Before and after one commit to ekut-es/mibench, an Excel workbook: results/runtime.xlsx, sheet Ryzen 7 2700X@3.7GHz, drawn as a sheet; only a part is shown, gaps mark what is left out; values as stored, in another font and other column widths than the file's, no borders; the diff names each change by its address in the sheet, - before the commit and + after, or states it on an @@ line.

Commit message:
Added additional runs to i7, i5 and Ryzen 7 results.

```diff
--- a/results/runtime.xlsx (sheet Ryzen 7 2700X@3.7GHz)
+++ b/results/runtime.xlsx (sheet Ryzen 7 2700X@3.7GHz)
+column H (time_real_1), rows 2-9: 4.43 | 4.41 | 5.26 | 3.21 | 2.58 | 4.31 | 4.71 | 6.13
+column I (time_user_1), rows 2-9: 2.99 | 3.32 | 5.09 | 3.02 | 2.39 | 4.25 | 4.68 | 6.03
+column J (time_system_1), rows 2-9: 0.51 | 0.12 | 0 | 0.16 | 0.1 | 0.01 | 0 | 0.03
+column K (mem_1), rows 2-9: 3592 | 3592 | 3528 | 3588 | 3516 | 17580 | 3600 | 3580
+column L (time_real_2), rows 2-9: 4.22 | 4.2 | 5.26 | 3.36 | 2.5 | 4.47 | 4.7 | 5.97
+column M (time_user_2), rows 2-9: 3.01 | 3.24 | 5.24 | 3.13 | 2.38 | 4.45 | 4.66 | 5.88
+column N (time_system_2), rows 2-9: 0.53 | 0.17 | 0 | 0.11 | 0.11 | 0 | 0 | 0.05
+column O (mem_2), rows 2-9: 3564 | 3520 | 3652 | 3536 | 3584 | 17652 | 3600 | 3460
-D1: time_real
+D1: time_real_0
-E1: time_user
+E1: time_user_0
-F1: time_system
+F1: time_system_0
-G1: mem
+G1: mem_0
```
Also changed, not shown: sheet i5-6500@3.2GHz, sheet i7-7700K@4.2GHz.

--- WHAT TO WORK ON ---
Write out the whole listing exactly.

--- EXERCISE RESULT ---
Before and after one commit to ekut-es/mibench, an Excel workbook: results/runtime.xlsx, sheet Ryzen 7 2700X@3.7GHz, drawn as a sheet; only a part is shown, gaps mark what is left out; values as stored, in another font and other column widths than the file's, no borders; the diff names each change by its address in the sheet, - before the commit and + after, or states it on an @@ line.

Commit message:
Added additional runs to i7, i5 and Ryzen 7 results.

```diff
--- a/results/runtime.xlsx (sheet Ryzen 7 2700X@3.7GHz)
+++ b/results/runtime.xlsx (sheet Ryzen 7 2700X@3.7GHz)
+column H (time_real_1), rows 2-9: 4.43 | 4.41 | 5.26 | 3.21 | 2.58 | 4.31 | 4.71 | 6.13
+column I (time_user_1), rows 2-9: 2.99 | 3.32 | 5.09 | 3.02 | 2.39 | 4.25 | 4.68 | 6.03
+column J (time_system_1), rows 2-9: 0.51 | 0.12 | 0 | 0.16 | 0.1 | 0.01 | 0 | 0.03
+column K (mem_1), rows 2-9: 3592 | 3592 | 3528 | 3588 | 3516 | 17580 | 3600 | 3580
+column L (time_real_2), rows 2-9: 4.22 | 4.2 | 5.26 | 3.36 | 2.5 | 4.47 | 4.7 | 5.97
+column M (time_user_2), rows 2-9: 3.01 | 3.24 | 5.24 | 3.13 | 2.38 | 4.45 | 4.66 | 5.88
+column N (time_system_2), rows 2-9: 0.53 | 0.17 | 0 | 0.11 | 0.11 | 0 | 0 | 0.05
+column O (mem_2), rows 2-9: 3564 | 3520 | 3652 | 3536 | 3584 | 17652 | 3600 | 3460
-D1: time_real
+D1: time_real_0
-E1: time_user
+E1: time_user_0
-F1: time_system
+F1: time_system_0
-G1: mem
+G1: mem_0
```
Also changed, not shown: sheet i5-6500@3.2GHz, sheet i7-7700K@4.2GHz.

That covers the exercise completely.